NHL 2019-20 Betting Notes: Struggling Favorites, Paper Tigers and Futures to Bet After the First Quarter
Bob Frid, USA Today Sports. Pictured: Brock Boeser
We’ve reached the first real checkpoint of the 2019-20 NHL season.
Most of the league has played at least 20 games, meaning the season is entering the second quarter.
Thanks to the NHL’s points system, it takes a while for teams to start separating themselves from one another, but at least by this point we have a decent chunk of data to work with.
The Favorites Are Struggling
Outside of the Boston Bruins, it’s been a rocky start for the four preseason Stanley Cup favorites. But the same four teams that had the best Stanley Cup odds when the season started — Tampa Bay, Boston, Toronto and Vegas — still top the board at the season’s first turn.
There are a few tweaks, though. Boston is now the sole Stanley Cup favorite at 7-1, followed by Tampa (8-1), Vegas (9-1) and Toronto (11-1).
Questions were asked of the Lightning pretty quickly, as the Bolts won just six of their first 13 games this season. After blowing through the regular season only to get swept out of the first round last season, it was fair to question whether Tampa was pacing itself for the stretch run.
The good news for the Lightning is that their underlying metrics look solid. Tampa has the seventh-best expected goals share (xG%) and sixth-best high-danger chance percentage in the NHL.
Tampa’s biggest flaw is pretty easy to diagnose. The goaltending has been poor.

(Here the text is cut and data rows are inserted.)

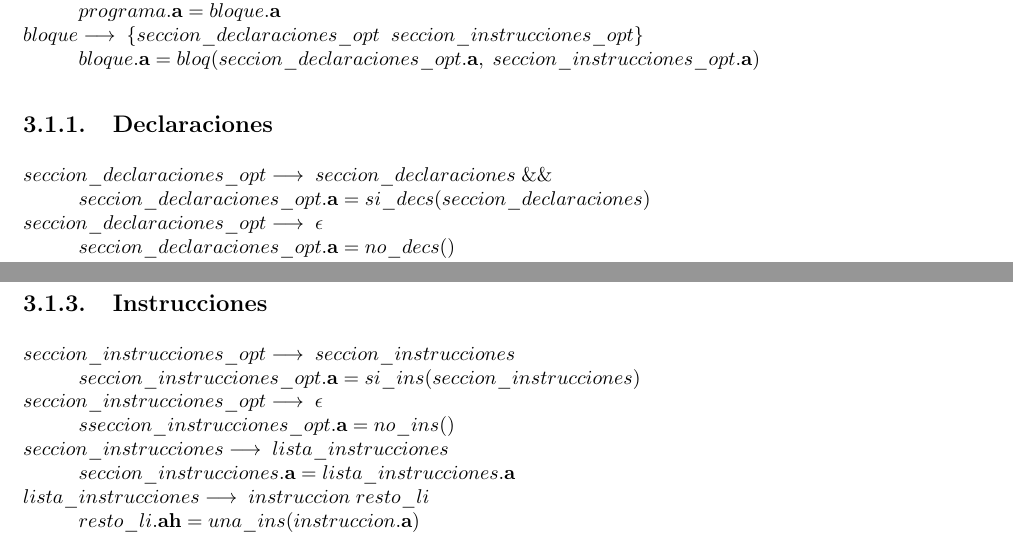
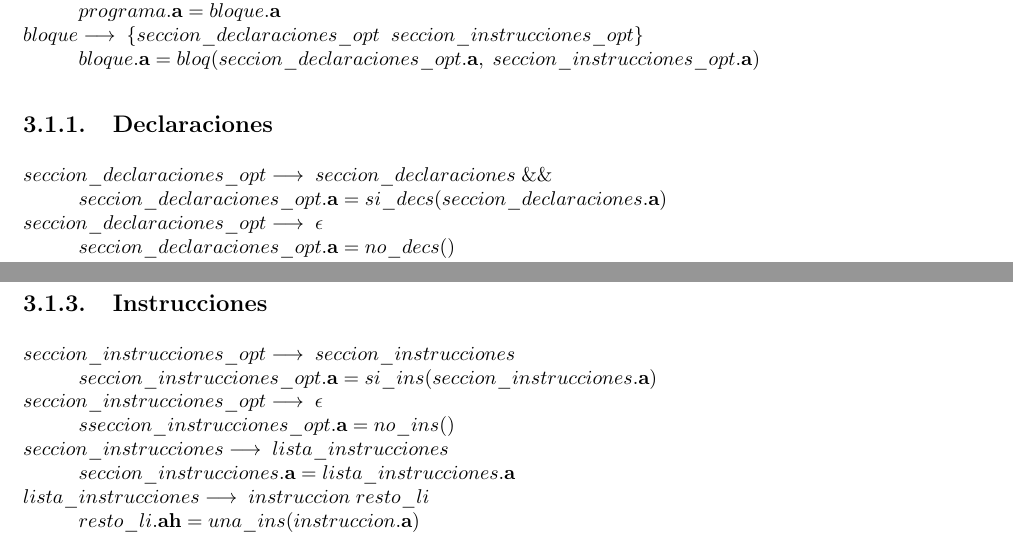
Before and after one commit to rodrisout/Procesadores-de-Lenguajes, a LaTeX thesis (memoria/memoria.tex, which reads memoria/Secciones/Hito3/P3/0Especificacion.tex): two parts of pages 9 and 10 of 19, joined at a grey line, cut so that both start at the same text. Compiled offline with pdfLaTeX.

Commit message:
.a typo fix

```diff
--- a/memoria/Secciones/Hito3/P3/0Especificacion.tex
+++ b/memoria/Secciones/Hito3/P3/0Especificacion.tex
@@ -11,7 +11,7 @@
 
 \begin{math}
     seccion\_declaraciones\_opt \longrightarrow \; seccion\_declaraciones \; \&\& \\
-        \phantom{---} seccion\_declaraciones\_opt.\textbf{a} = si\_decs(seccion\_declaraciones) \\
+        \phantom{---} seccion\_declaraciones\_opt.\textbf{a} = si\_decs(seccion\_declaraciones.\textbf{a}) \\
     seccion\_declaraciones\_opt \longrightarrow \; \epsilon \\
         \phantom{---} seccion\_declaraciones\_opt.\textbf{a} = no\_decs() \\
     % RECURSION A IZQ
@@ -126,7 +126,7 @@
 
 \begin{math}
     seccion\_instrucciones\_opt \longrightarrow \; seccion\_instrucciones \\
-        \phantom{---} seccion\_instrucciones\_opt.\textbf{a} = si\_ins(seccion\_instrucciones) \\
+        \phantom{---} seccion\_instrucciones\_opt.\textbf{a} = si\_ins(seccion\_instrucciones.\textbf{a}) \\
     seccion\_instrucciones\_opt \longrightarrow \; \epsilon \\
         \phantom{---} sseccion\_instrucciones\_opt.\textbf{a} = no\_ins() \\
     seccion\_instrucciones \longrightarrow \; lista\_instrucciones \\
```
Also changed, not shown: memoria/Secciones/Hito3/P2/0Especificacion.tex (+2 -2 lines), memoria/memoria.pdf.
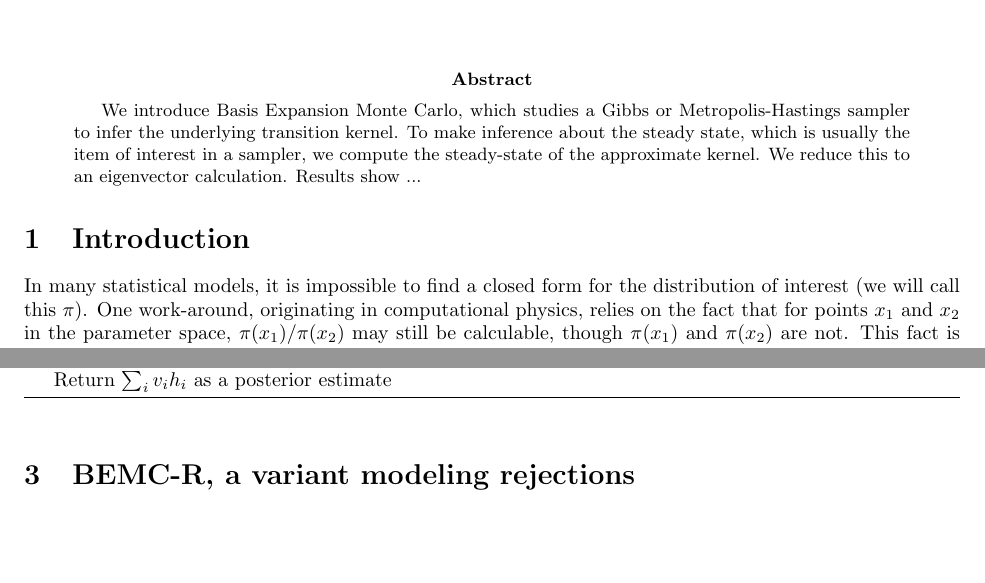
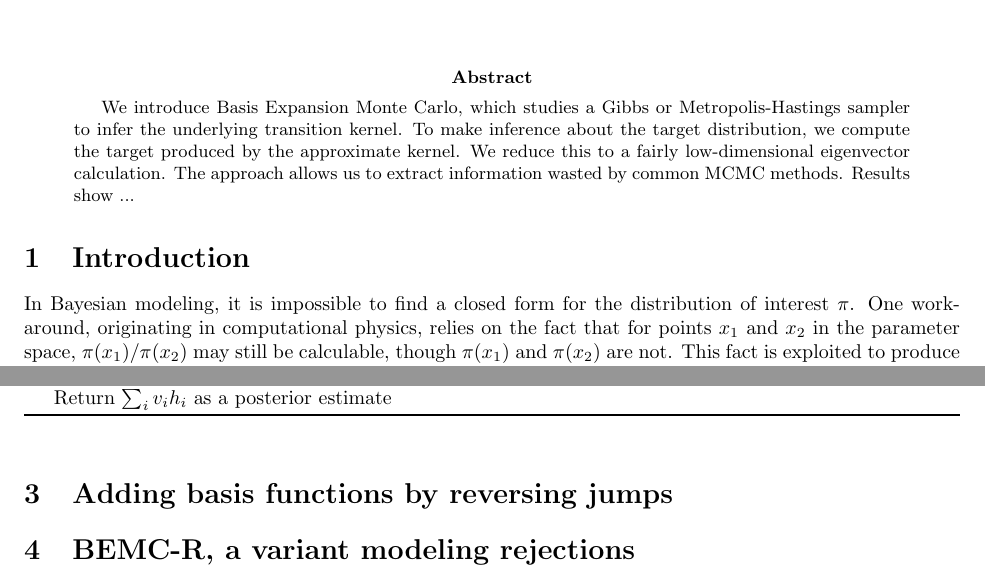
Before and after one commit to ekernf01/BEMC, a LaTeX paper (BEMC/BEMC.tex): two parts of pages 1 and 4 of 8, joined at a grey line, cut so that both start at the same text, the shorter picture padded with empty space. Compiled offline with pdfLaTeX.

Commit message:
reverse jumps
added note to self to add basis functions by reversing jumps.

```diff
--- a/BEMC/BEMC.tex
+++ b/BEMC/BEMC.tex
@@ -70,12 +70,12 @@
 \maketitle
 
 \begin{abstract}
-We introduce Basis Expansion Monte Carlo, which studies a Gibbs or Metropolis-Hastings sampler to infer the underlying transition kernel. To make inference about the steady state, which is usually the item of interest in a sampler, we compute the steady-state of the approximate kernel. We reduce this to an eigenvector calculation. Results show ...
+We introduce Basis Expansion Monte Carlo, which studies a Gibbs or Metropolis-Hastings sampler to infer the underlying transition kernel. To make inference about the target distribution, we compute the target produced by the approximate kernel. We reduce this to a fairly low-dimensional eigenvector calculation. The approach allows us to extract information wasted by common MCMC methods. Results show ...
 \end{abstract}
 
 
 \section{Introduction}
-In many statistical models, it is impossible to find a closed form for the distribution of interest (we will call this $\pi$). One work-around, originating in computational physics, relies on the fact that for points $x_1$ and $x_2$ in the parameter space, $\pi(x_1)/\pi(x_2)$ may still be calculable, though $\pi(x_1)$ and $\pi(x_2)$ are not. This fact is exploited to produce a Markov chain whose steady-state distribution is guaranteed to be $\pi$.
+In Bayesian modeling, it is impossible to find a closed form for the distribution of interest $\pi$. One work-around, originating in computational physics, relies on the fact that for points $x_1$ and $x_2$ in the parameter space, $\pi(x_1)/\pi(x_2)$ may still be calculable, though $\pi(x_1)$ and $\pi(x_2)$ are not. This fact is exploited to produce a Markov chain whose steady-state distribution is guaranteed to be $\pi$.
 
 More and references about history, background, and/or tutorials on monte carlo methods
 
@@ -213,6 +213,9 @@ Return $\sum_i v_i h_i$ as a posterior estimate\\
 %\subsection{BEMC-G, a Gibbs sampling variant}
 %\label{sec:BEMC-G}
 %This approximation can also be adapted to Gibbs sampling, a ubiquitous MCMC variant.
+
+\section{Adding basis functions by reversing jumps}
+\label{sec:reverse_jumps}
 
 \section{BEMC-R, a variant modeling rejections}
 \label{sec:BEMC-R}
```
Also changed, not shown: BEMC/BEMC.pdf, 5 other files.
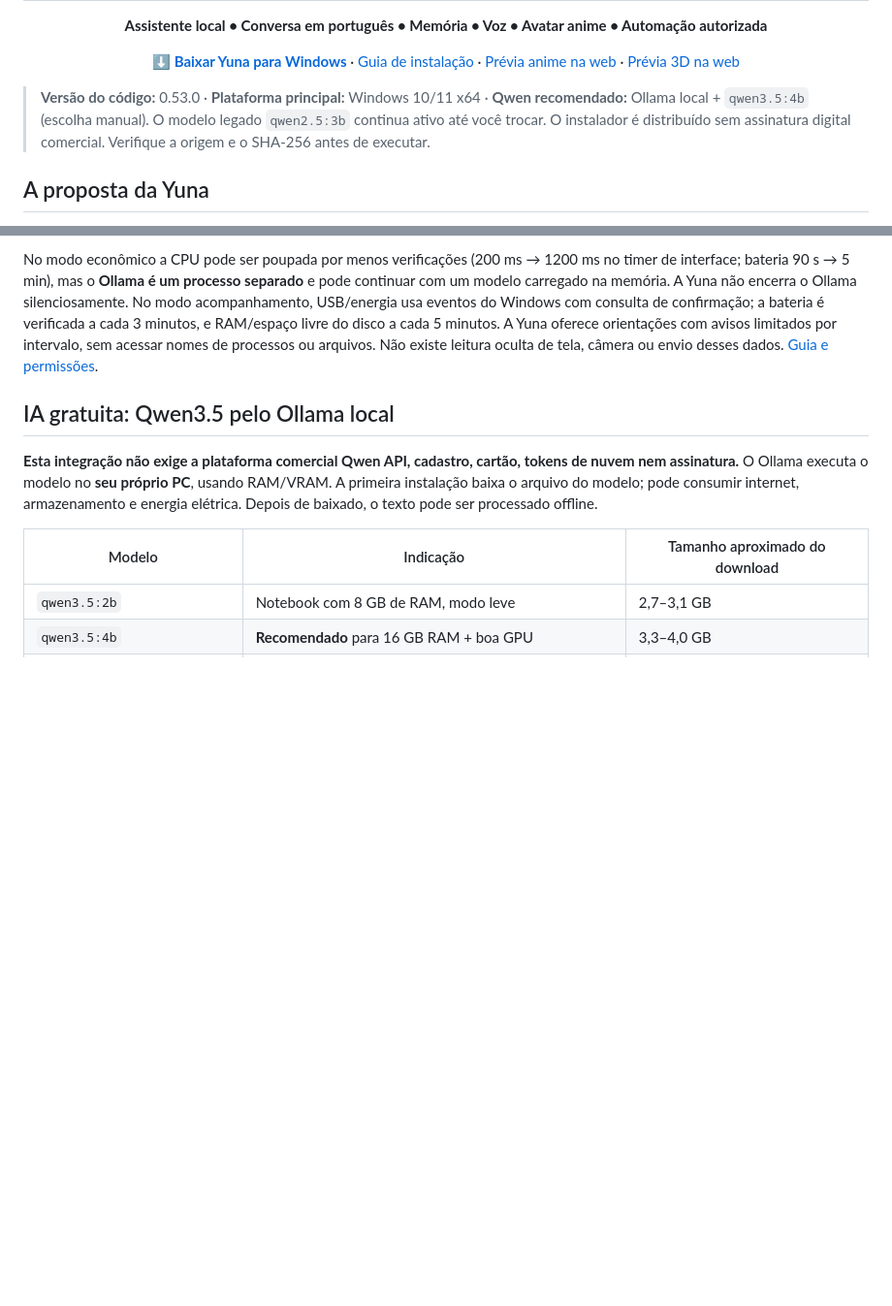
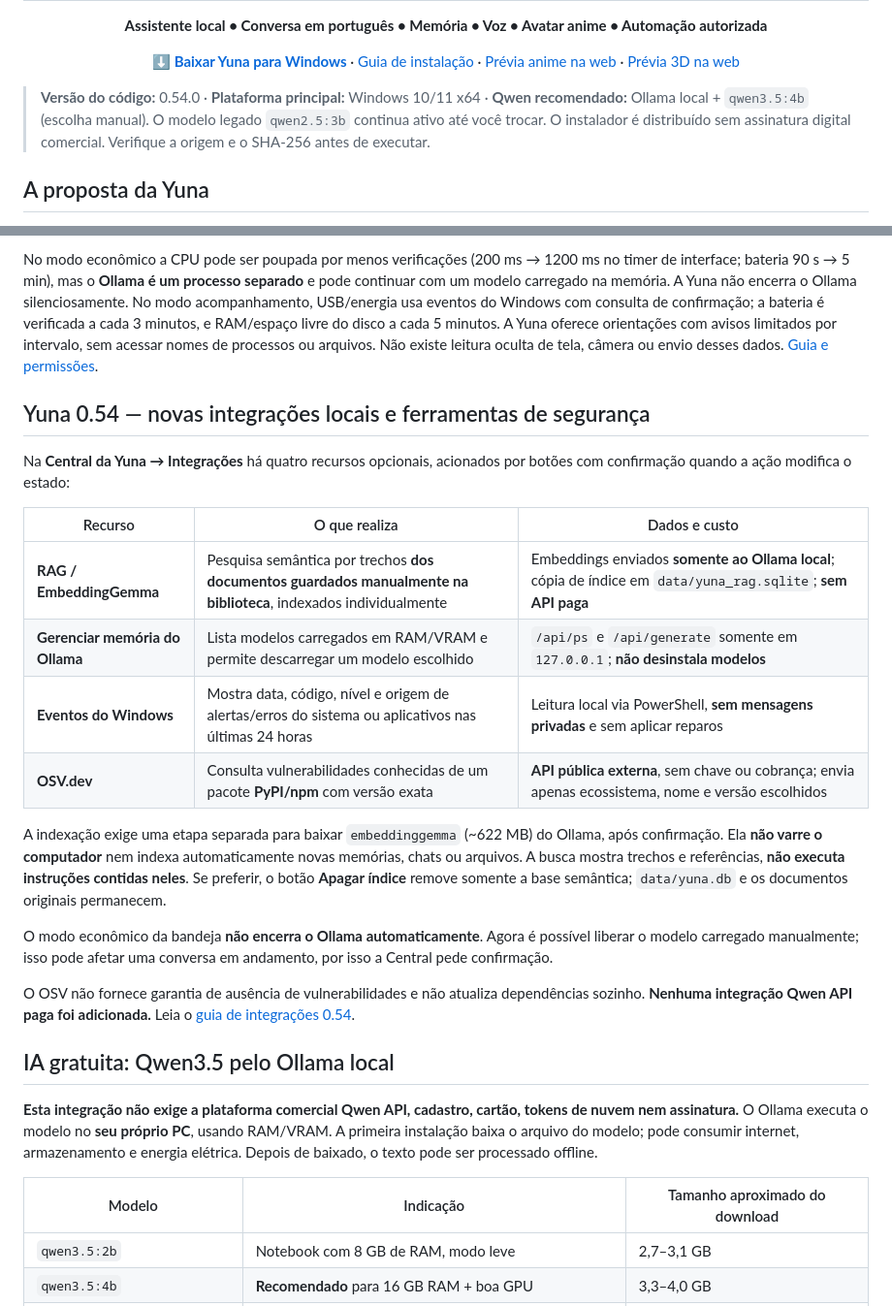
Before and after one commit to SrHenriqueBR/Projeto-Yuna, a Markdown page: README.md, 2 parts joined by grey strips. Shown at 97% size. Drawn GitHub-style; blank space fills up the shorter version.

Commit message:
docs(0.54): apresentar novas integrações locais e consulta OSV opcional

```diff
--- a/README.md
+++ b/README.md
@@ -15,7 +15,7 @@
   · <a href="https://raw.githack.com/SrHenriqueBR/Projeto-Yuna/main/docs/yuna-3d-viva.html">Prévia 3D na web</a>
 </p>
 
-> **Versão do código:** 0.53.0 · **Plataforma principal:** Windows 10/11 x64 · **Qwen recomendado:** Ollama local + `qwen3.5:4b` (escolha manual). O modelo legado `qwen2.5:3b` continua ativo até você trocar.
+> **Versão do código:** 0.54.0 · **Plataforma principal:** Windows 10/11 x64 · **Qwen recomendado:** Ollama local + `qwen3.5:4b` (escolha manual). O modelo legado `qwen2.5:3b` continua ativo até você trocar.
 > O instalador é distribuído sem assinatura digital comercial. Verifique a origem e o SHA-256 antes de executar.
 
 ## A proposta da Yuna
@@ -91,6 +91,33 @@ de confirmação; a bateria é verificada a cada 3 minutos, e RAM/espaço
 livre do disco a cada 5 minutos. A Yuna oferece orientações com avisos
 limitados por intervalo, sem acessar nomes de processos ou arquivos.
 Não existe leitura oculta de tela, câmera ou envio desses dados. [Guia e permissões](docs/YUNA_APP.md).
+
+## Yuna 0.54 — novas integrações locais e ferramentas de segurança
+
+Na **Central da Yuna → Integrações** há quatro recursos opcionais,
+acionados por botões com confirmação quando a ação modifica o estado:
+
+| Recurso | O que realiza | Dados e custo |
+| --- | --- | --- |
+| **RAG / EmbeddingGemma** | Pesquisa semântica por trechos **dos documentos guardados manualmente na biblioteca**, indexados individualmente | Embeddings enviados **somente ao Ollama local**; cópia de índice em `data/yuna_rag.sqlite`; **sem API paga** |
+| **Gerenciar memória do Ollama** | Lista modelos carregados em RAM/VRAM e permite descarregar um modelo escolhido | `/api/ps` e `/api/generate` somente em `127.0.0.1`; **não desinstala modelos** |
+| **Eventos do Windows** | Mostra data, código, nível e origem de alertas/erros do sistema ou aplicativos nas últimas 24 horas | Leitura local via PowerShell, **sem mensagens privadas** e sem aplicar reparos |
+| **OSV.dev** | Consulta vulnerabilidades conhecidas de um pacote **PyPI/npm** com versão exata | **API pública externa**, sem chave ou cobrança; envia apenas ecossistema, nome e versão escolhidos |
+
+A indexação exige uma etapa separada para baixar `embeddinggemma`
+(~622 MB) do Ollama, após confirmação. Ela **não varre o computador**
+nem indexa automaticamente novas memórias, chats ou arquivos. A busca
+mostra trechos e referências, **não executa instruções contidas neles**.
+Se preferir, o botão **Apagar índice** remove somente a base semântica;
+`data/yuna.db` e os documentos originais permanecem.
+
+O modo econômico da bandeja **não encerra o Ollama automaticamente**.
+Agora é possível liberar o modelo carregado manualmente; isso pode
+afetar uma conversa em andamento, por isso a Central pede confirmação.
+
+O OSV não fornece garantia de ausência de vulnerabilidades e não
+atualiza dependências sozinho. **Nenhuma integração Qwen API paga
+foi adicionada.** Leia o [guia de integrações 0.54](docs/INTEGRACOES_054.md).
 
 ## IA gratuita: Qwen3.5 pelo Ollama local
 
```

Andrei Vasilevskiy, the reigning Vezina Trophy winner, has a -9.61 Goals Saved Above Expectations (GSAx) in 12 games, the fifth-worst mark in the NHL.
Goaltending is volatile and it’s not out of the realm of possibility that Vasilevskiy has a down year, but if he can provide the Bolts with just average goaltending, they should begin to stabilize and climb the table.
Tampa Bay will, in all likelihood, find itself among the best teams in the NHL by the time this season is completed.
The Western Conference favorites, the Vegas Golden Knights, are in a similar situation. The Knights have the sixth-best expected goals share and eighth-best high-danger chance share in the NHL, so you could argue that Vegas deserves better than its 10-9-3 record.
The Knights may not have one of the best records in the NHL, but they remain one of the best teams in the league. The only thing holding them back right now is their 6.82 shooting percentage (29th) at 5-on-5. Vegas should experience some positive regression as the season goes on and the odds reflect that.
There is no real cause for panic in Tampa or Vegas, but the scene is very different in Toronto — where the city is in shambles over its beloved Maple Leafs.
Head coach Mike Babcock is on the hot seat. Defenseman Tyson Barrie, one of Toronto’s lauded offseason acquisitions, is already looking for a way out. Their cap situation makes it really tough to make a trade. And, perhaps most indicting, their underlying metrics are quite poor.
Through their first 22 games, the Leafs have controlled just 47.3% of the expected goals and 45.9% of the high-danger chances. The defense, which is surrendering 11 high-danger chances per 60 minutes at 5-on-5, is bad but Toronto’s highly-touted offense has been downright underwhelming.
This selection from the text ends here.